> [Task to complete]:
Every line of the entries below that includes "Catalog" belongs in the answer, copied as written.

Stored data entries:
::::

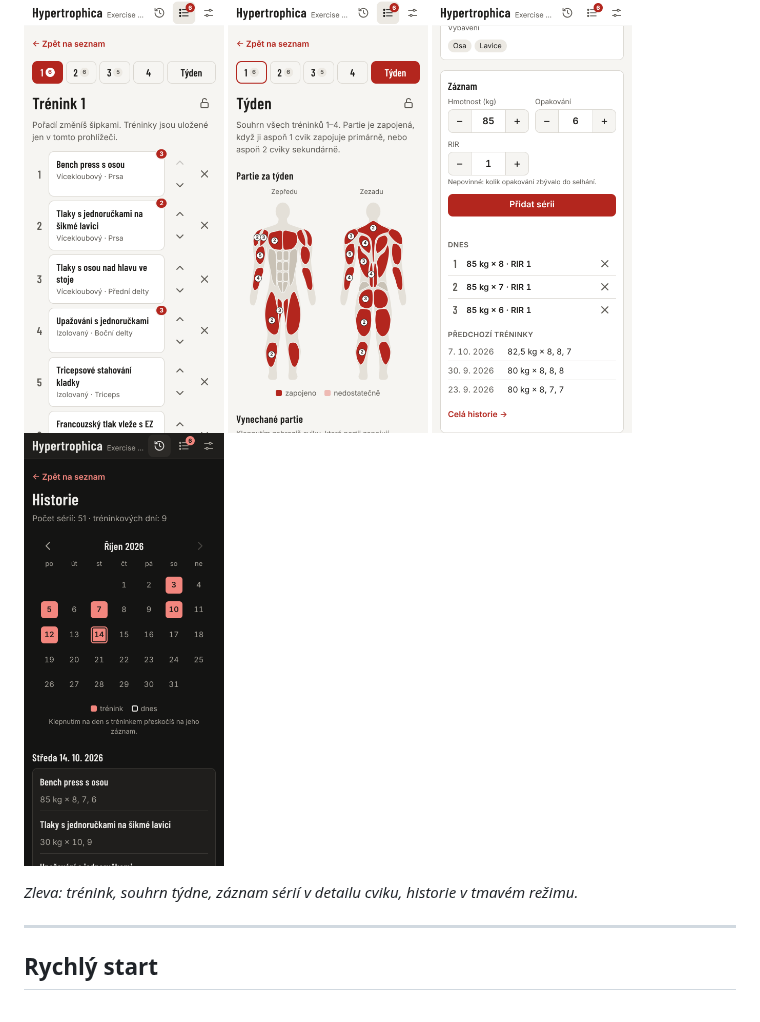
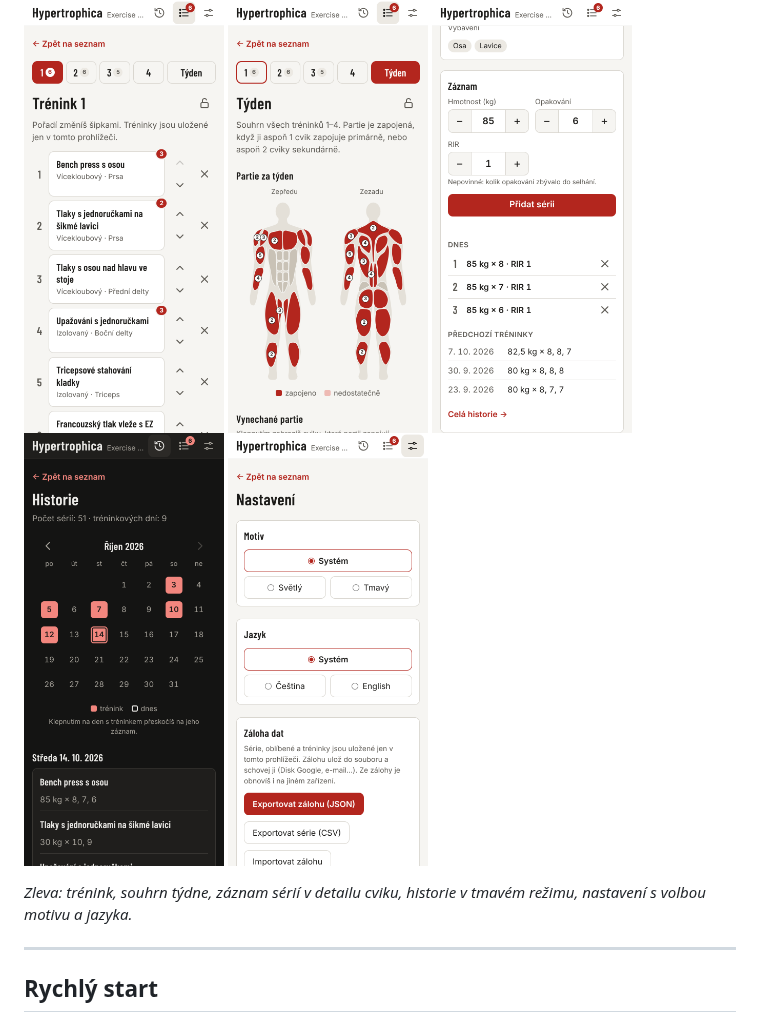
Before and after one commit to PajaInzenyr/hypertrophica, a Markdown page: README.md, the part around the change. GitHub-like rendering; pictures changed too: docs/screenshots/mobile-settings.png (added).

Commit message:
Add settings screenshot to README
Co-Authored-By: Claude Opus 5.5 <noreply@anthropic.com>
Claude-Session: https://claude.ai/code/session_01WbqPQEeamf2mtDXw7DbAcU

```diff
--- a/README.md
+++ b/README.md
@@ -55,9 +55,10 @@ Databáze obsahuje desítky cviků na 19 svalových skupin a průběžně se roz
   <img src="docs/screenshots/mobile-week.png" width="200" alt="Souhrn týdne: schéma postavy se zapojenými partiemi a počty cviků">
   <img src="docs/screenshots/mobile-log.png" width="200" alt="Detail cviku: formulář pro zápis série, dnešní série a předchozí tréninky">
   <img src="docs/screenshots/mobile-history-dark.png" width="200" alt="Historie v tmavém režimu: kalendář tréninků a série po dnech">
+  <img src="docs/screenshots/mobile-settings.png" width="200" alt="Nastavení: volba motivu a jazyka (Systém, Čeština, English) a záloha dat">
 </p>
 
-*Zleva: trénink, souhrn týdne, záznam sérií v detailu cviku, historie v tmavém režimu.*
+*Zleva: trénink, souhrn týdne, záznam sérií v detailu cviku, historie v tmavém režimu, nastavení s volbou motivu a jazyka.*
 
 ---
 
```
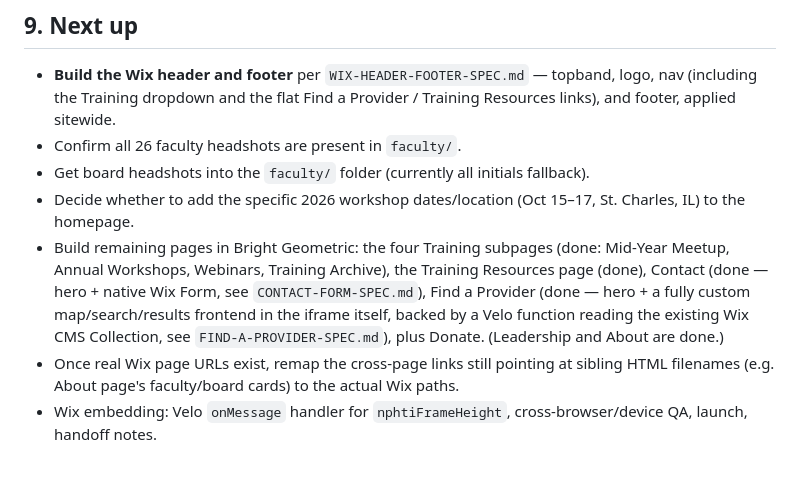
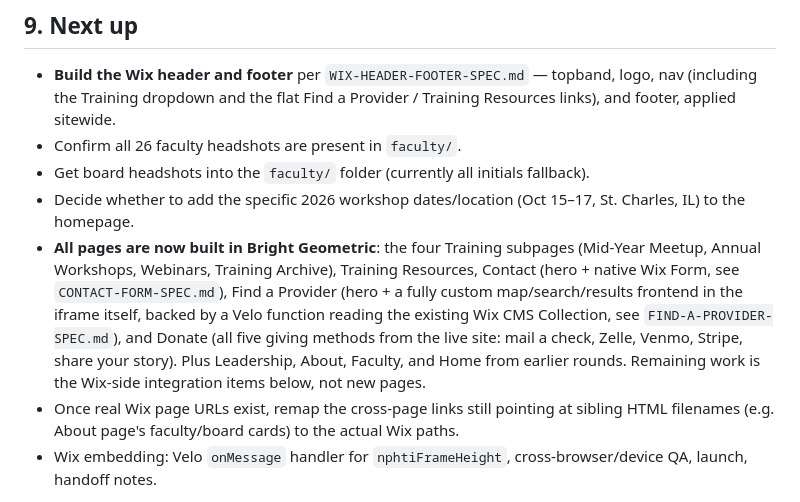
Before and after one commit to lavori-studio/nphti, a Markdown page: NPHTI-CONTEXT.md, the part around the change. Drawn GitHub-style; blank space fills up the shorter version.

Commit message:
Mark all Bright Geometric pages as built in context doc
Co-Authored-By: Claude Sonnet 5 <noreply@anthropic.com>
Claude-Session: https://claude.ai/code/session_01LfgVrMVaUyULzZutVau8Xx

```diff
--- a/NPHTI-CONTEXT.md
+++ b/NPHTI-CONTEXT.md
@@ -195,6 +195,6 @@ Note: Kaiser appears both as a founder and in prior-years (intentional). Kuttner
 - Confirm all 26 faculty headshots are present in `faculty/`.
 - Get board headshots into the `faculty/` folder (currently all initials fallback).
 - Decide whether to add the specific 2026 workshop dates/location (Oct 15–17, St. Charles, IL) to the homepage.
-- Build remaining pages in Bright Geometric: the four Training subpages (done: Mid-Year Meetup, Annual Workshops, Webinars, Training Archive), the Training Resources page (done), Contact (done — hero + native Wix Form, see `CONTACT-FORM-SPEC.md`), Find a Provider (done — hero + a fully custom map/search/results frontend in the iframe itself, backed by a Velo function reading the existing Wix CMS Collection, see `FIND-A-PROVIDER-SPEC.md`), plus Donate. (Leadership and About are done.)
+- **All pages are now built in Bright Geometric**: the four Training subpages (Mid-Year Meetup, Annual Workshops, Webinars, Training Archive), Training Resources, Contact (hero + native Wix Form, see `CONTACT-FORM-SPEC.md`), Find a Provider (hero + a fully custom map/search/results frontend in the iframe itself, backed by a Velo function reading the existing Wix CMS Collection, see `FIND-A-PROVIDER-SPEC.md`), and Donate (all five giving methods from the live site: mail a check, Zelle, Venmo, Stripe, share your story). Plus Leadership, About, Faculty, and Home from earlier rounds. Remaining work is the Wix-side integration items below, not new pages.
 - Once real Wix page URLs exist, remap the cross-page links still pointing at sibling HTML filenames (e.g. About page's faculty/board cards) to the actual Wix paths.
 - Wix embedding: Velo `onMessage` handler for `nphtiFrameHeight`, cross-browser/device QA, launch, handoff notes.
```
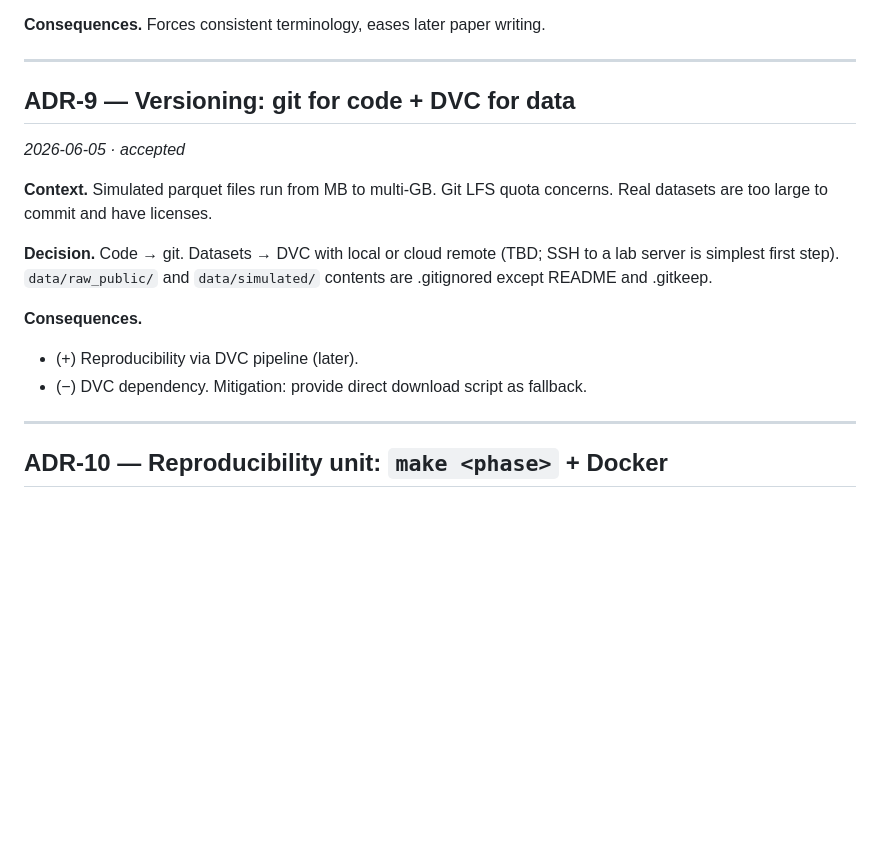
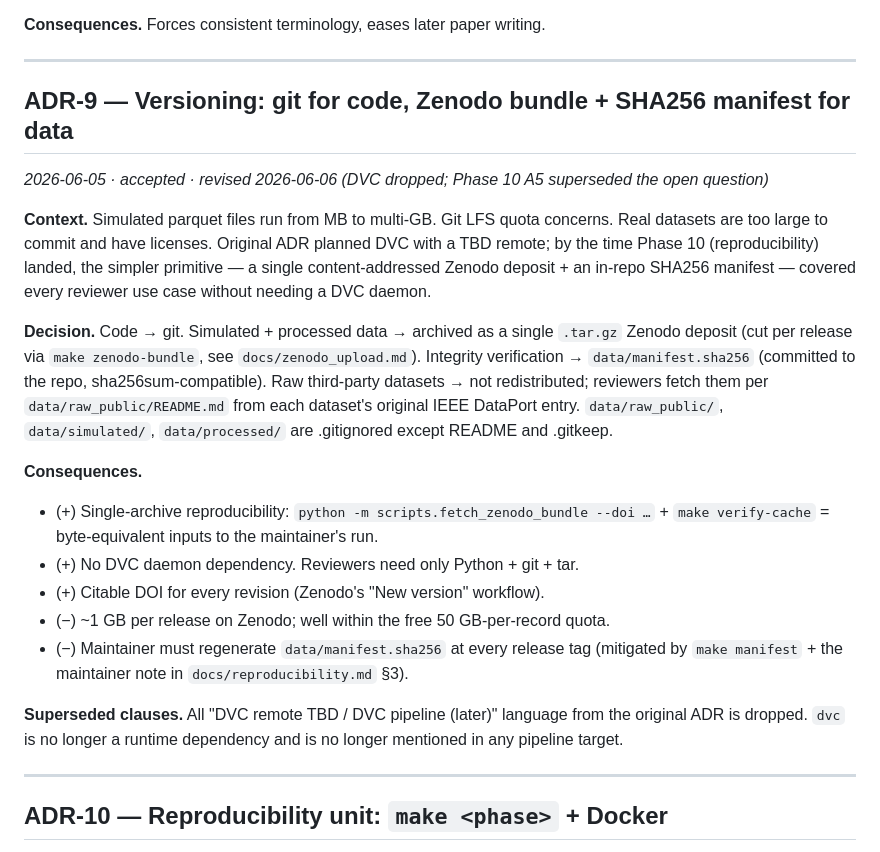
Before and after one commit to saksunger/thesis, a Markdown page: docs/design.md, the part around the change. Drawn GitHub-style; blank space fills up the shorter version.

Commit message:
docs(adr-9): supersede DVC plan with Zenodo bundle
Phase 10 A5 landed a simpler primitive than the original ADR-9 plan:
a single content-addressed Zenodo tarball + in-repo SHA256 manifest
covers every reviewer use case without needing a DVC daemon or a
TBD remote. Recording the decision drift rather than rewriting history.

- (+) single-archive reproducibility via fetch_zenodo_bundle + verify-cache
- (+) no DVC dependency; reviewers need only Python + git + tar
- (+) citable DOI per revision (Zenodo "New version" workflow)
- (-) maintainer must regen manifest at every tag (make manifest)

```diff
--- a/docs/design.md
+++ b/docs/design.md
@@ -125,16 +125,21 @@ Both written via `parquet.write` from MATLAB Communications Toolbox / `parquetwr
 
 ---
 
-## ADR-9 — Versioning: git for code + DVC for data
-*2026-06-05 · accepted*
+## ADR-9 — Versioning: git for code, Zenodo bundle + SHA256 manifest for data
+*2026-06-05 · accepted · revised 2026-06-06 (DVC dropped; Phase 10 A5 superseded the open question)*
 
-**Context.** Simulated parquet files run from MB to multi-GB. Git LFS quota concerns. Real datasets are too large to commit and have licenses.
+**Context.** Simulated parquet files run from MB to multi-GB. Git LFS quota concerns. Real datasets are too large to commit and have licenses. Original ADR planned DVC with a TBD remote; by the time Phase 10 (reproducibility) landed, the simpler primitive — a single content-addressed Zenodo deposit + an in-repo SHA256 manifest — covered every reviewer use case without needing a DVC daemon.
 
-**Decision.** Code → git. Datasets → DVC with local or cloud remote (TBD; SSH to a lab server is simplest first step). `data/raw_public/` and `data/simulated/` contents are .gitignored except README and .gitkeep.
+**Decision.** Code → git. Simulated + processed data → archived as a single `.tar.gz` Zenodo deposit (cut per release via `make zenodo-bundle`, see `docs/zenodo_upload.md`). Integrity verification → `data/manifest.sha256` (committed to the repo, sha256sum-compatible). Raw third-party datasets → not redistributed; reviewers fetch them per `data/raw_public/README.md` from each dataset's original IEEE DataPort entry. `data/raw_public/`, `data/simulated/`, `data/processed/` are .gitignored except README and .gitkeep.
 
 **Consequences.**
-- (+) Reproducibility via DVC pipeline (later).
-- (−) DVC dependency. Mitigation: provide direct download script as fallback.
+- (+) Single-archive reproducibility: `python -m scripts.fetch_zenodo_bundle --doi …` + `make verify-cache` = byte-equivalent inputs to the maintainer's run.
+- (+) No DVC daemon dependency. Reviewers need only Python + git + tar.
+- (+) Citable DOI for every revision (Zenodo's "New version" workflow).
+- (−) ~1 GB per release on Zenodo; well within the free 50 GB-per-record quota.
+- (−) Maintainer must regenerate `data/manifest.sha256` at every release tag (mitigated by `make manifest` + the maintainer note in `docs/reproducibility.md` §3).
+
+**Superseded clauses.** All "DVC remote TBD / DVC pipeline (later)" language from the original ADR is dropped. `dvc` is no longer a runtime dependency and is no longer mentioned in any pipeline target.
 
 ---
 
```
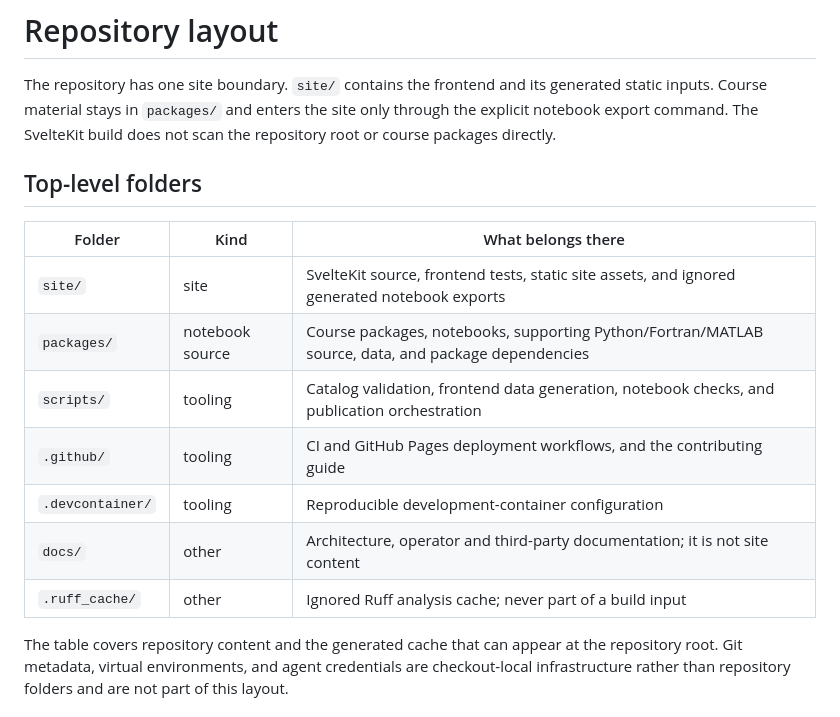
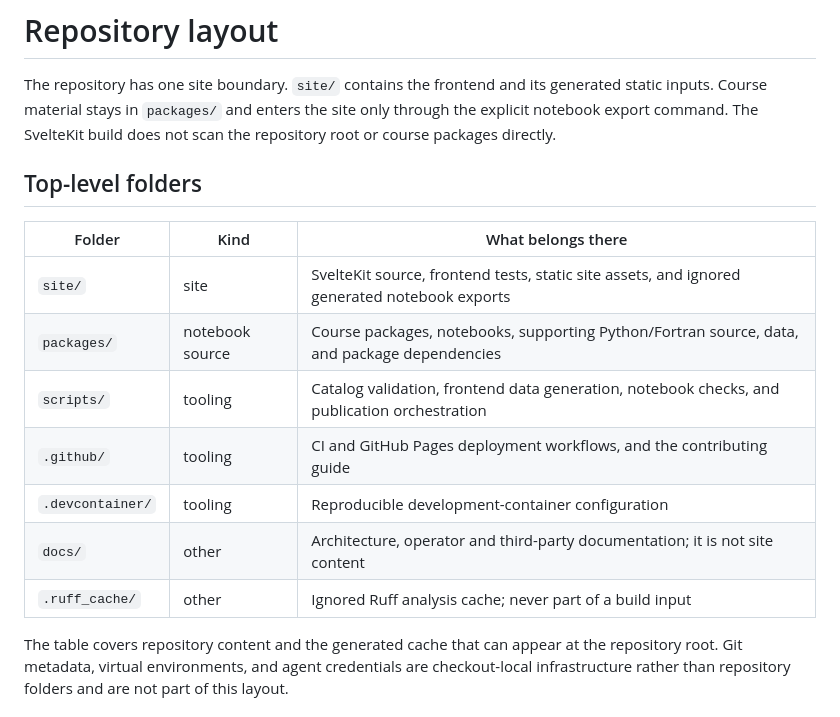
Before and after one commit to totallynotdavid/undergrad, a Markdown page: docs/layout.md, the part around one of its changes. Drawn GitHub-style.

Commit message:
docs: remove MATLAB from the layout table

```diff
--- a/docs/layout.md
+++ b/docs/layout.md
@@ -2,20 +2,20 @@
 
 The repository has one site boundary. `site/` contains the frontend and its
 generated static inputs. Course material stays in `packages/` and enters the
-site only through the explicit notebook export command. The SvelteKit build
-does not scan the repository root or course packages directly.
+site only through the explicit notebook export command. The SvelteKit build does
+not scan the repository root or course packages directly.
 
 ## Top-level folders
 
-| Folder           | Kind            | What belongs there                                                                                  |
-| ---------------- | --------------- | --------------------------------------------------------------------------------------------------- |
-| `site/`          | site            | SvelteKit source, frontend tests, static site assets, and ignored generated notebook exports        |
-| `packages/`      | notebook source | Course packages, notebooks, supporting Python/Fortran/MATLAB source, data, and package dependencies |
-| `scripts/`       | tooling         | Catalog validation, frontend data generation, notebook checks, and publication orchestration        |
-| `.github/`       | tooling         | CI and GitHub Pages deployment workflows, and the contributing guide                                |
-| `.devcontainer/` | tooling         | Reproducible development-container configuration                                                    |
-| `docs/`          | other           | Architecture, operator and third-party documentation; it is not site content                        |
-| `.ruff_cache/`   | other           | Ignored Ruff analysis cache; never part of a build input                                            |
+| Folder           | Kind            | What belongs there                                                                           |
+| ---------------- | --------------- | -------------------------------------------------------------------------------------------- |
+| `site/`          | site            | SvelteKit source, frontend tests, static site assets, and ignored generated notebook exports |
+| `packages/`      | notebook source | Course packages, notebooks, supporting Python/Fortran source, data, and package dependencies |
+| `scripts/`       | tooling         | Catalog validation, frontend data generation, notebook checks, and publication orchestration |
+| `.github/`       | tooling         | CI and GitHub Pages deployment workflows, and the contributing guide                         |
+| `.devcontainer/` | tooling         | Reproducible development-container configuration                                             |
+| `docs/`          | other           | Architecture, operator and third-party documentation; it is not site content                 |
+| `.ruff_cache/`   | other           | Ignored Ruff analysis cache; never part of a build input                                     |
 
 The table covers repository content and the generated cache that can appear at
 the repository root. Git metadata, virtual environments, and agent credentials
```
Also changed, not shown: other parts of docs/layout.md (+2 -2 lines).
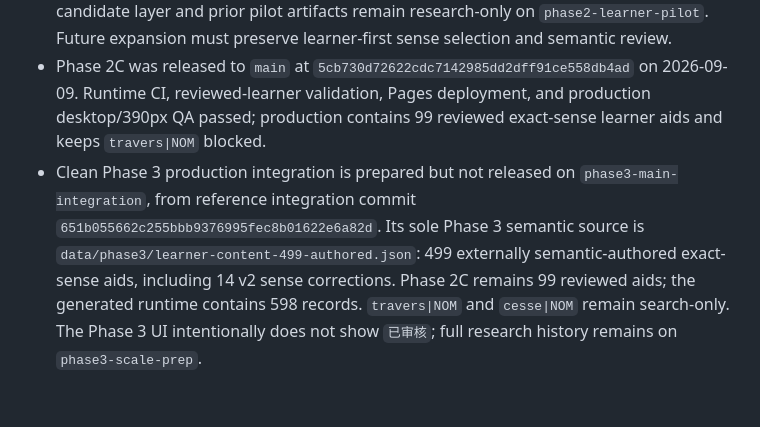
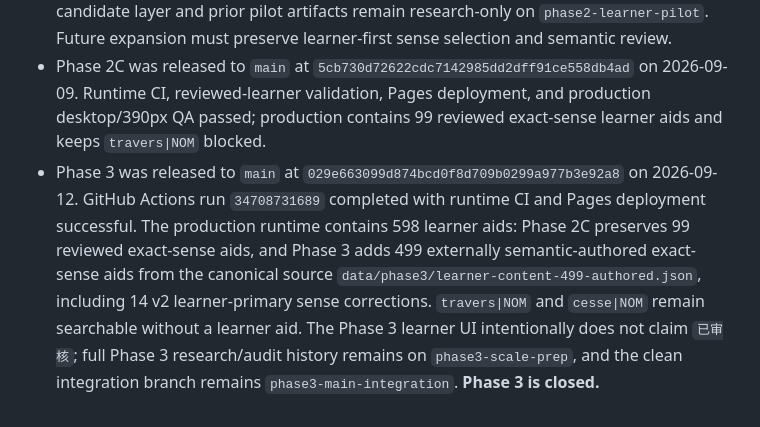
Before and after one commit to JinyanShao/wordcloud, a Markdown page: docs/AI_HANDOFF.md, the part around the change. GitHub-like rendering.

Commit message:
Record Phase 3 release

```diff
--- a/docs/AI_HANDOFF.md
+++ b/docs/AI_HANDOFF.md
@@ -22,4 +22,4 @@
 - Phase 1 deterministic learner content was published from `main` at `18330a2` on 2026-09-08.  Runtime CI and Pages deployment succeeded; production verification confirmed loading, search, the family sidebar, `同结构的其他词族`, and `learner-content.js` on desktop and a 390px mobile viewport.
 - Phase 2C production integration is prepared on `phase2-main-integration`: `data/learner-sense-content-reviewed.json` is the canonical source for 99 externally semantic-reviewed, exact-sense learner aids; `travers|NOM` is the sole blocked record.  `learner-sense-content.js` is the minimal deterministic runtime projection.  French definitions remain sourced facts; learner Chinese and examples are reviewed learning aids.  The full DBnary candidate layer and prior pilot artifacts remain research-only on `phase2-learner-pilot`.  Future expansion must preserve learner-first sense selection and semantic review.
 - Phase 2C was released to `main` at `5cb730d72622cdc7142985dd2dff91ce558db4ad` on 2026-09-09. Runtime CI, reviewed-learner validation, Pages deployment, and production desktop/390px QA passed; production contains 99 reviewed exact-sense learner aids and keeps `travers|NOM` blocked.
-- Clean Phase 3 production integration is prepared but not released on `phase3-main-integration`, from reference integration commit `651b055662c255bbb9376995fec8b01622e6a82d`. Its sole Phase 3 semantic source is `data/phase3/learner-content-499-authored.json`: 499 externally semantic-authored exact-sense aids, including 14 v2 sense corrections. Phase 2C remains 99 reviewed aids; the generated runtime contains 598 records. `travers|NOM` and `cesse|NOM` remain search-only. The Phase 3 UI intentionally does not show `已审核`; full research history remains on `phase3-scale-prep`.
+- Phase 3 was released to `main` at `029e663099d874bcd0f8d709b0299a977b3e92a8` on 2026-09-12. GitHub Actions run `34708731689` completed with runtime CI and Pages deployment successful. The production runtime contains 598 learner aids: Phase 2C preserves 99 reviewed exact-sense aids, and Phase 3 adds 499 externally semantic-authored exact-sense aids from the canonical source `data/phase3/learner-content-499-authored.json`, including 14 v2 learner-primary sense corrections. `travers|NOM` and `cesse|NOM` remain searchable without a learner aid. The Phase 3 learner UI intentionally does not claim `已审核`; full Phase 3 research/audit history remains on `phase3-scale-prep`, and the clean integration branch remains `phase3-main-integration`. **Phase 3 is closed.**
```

::::

> [Solved problem]:
-| `scripts/`       | tooling         | Catalog validation, frontend data generation, notebook checks, and publication orchestration        |
+| `scripts/`       | tooling         | Catalog validation, frontend data generation, notebook checks, and publication orchestration |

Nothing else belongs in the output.